By determining the ratio of the energy content of the fuel gas along with the relative mass flow we arrive at a number proportional to the energy delivered to a burner or turbine. Where two fuel gases have the same Wobbe Index, they will deliver the same amount of energy when supplied at the same pressure.

Units

The Wobbe Index may be expressed in either British Thermal Units per standard cubic foot, \(\text{BTU}/\text{SCF}\), or megajoules per standard meter cubed, \(\text{MJ}/\text{Sm}^{3}\). Where the units are not given it is likely that the units are the more traditional \(\text{BTU}/\text{SCF}\). The units are often deliberately omitted to prevent confusion with the actual energy per volume of the fuel gas.

It is important to note that Wobbe index values must not be used in place of energy of combustion even though it may have the same units.

Limitations

The Wobbe index should not be used as the sole criteria by which to judge the feasibility of a fuel swap out. There are several limitations of the Wobbe index that need to be considered separately:

  • Liquid Drop Out - It is possible to make a mixture that will have a suitable Wobbe Index but will be prone to liquid drop out, which in turn will effect the operation of combustion equipment. In the mixture of carbon dioxide and pentane which simulates natural gas, significant amounts of the pentane will liquefy under typical operating conditions.
  • Reactive Components - The presences of reactive components like nitrogen, carbon monoxide and alkenes may cause problems for fuel system components.


Wobbe Index Values for Common Fuels

The below table gives some approximate Wobbe index for common fuel gases.

Gas \(I_{w}\) () \(I_{w}\) ()
Hydrogen45.51220
Methane49.91339
Ethane63.61708
Propane74.82008
Butane84.42266
Pentane92.52482
Acetylene57.01531
Natural Gas46 - 521235 - 1396
Liquefied Natural Gas (LNG)52.81417

Consequences of Incorrect Wobbe Index Fuels

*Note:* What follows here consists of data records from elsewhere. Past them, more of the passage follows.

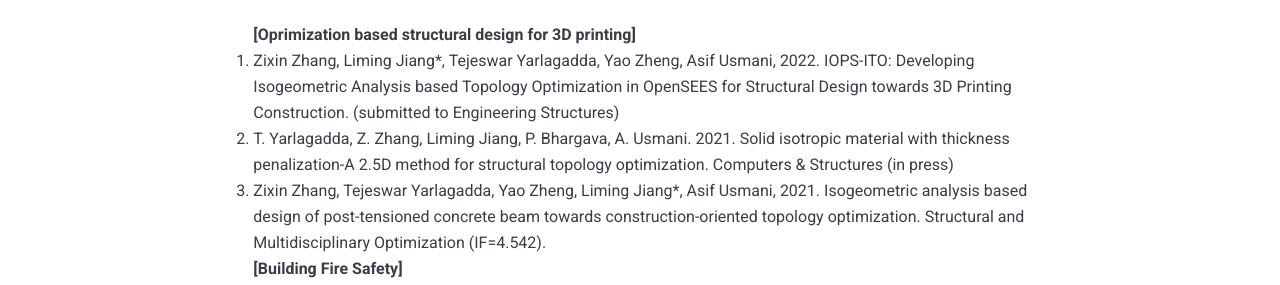
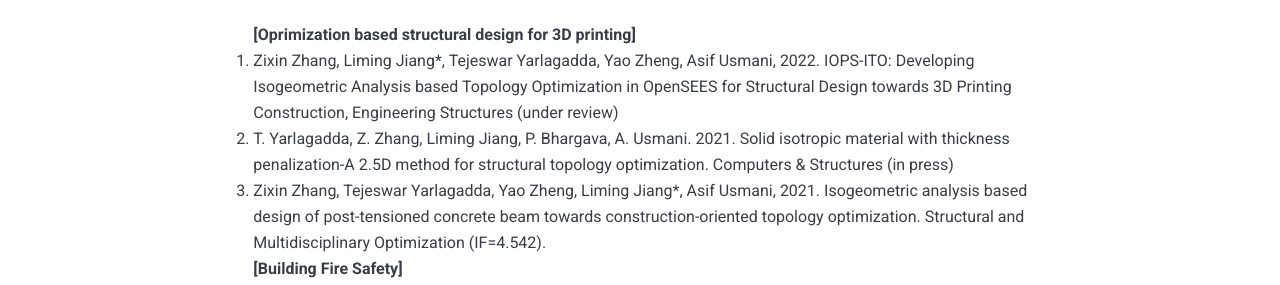
Before and after one commit to LimingXLiming/JiangLiming, a Jekyll site: the page built from _pages/Publication.md, in a window 1280 px wide and 900 px high, scrolled down 530 px. Shown: the part 209-494 px from the top of the window. Built offline with Jekyll 4.4.1, drawn with Linux system fonts in a browser that asks for light colours; nearby versions of some CDN libraries.

Commit message:
Update Publication.md

```diff
--- a/_pages/Publication.md
+++ b/_pages/Publication.md
@@ -8,7 +8,7 @@ For more information, please visit [My ResearchGate Page](https://www.researchga
 #### Journal Publication
 <ol>
 <b>[Oprimization based structural design for 3D printing]</b>
-   <li> Zixin Zhang, Liming Jiang*, Tejeswar Yarlagadda, Yao Zheng, Asif Usmani, 2022. IOPS-ITO:  Developing Isogeometric Analysis based Topology Optimization in OpenSEES for Structural Design towards 3D Printing Construction. (submitted to Engineering Structures)</li>
+   <li> Zixin Zhang, Liming Jiang*, Tejeswar Yarlagadda, Yao Zheng, Asif Usmani, 2022. IOPS-ITO:  Developing Isogeometric Analysis based Topology Optimization in OpenSEES for Structural Design towards 3D Printing Construction, Engineering Structures (under review)</li>
   <li>T. Yarlagadda, Z. Zhang, Liming Jiang, P. Bhargava, A. Usmani. 2021. Solid isotropic material with thickness penalization-A 2.5D method for structural topology optimization. Computers & Structures (in press)</li>
    <li> Zixin Zhang, Tejeswar Yarlagadda, Yao Zheng, Liming Jiang*, Asif Usmani, 2021. Isogeometric analysis based design of post-tensioned concrete beam towards construction-oriented topology optimization. Structural and Multidisciplinary Optimization (IF=4.542).</li>
 
```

High Wobbe Index

When the Wobbe Index of the replacement fuel is too high the fuel it will deliver too much energy and will likely to require more oxygen for complete combustion. This can result in the following negative effects:

  • Over Heating - Higher than expected flame temperature leading to damage to the burner, turbine or equipment being fired.
  • Excessive carbon monoxide formation - Caused by incomplete combustion, if allowed to build up can be harmful or fatal to people.
  • Soot build up - Increased potential for soot to build up due to incomplete combustion.
  • Explosive gases - In cases where the air supply is insufficient, quantities of carbon monoxide and hydrogen may build up to a point that the atmosphere becomes explosive when air is re-admitted.
  • Inefficient combustion - Failure to extract the maximum energy from the fuel.

Low Wobbe Index

Where the Wobble index of the replacement fuel is too low the fuel will not deliver enough energy. The can result in the following negative effects:

  • Ignition problems - The equipment may not ignite if the energy content of the gas is too low.
  • Flame instability and flashback - An unstable flame, and flashback through the fuel/air supply tube can occur. This may snuff the flame and damage equipment. When the flame is snuffed a hazard is caused by the accumulation of un-burnt fuel gas being released.


Further Reading

  1. Plant Engineer's Reference Book, Second Edition
  2. Mechanical Engineers Reference Book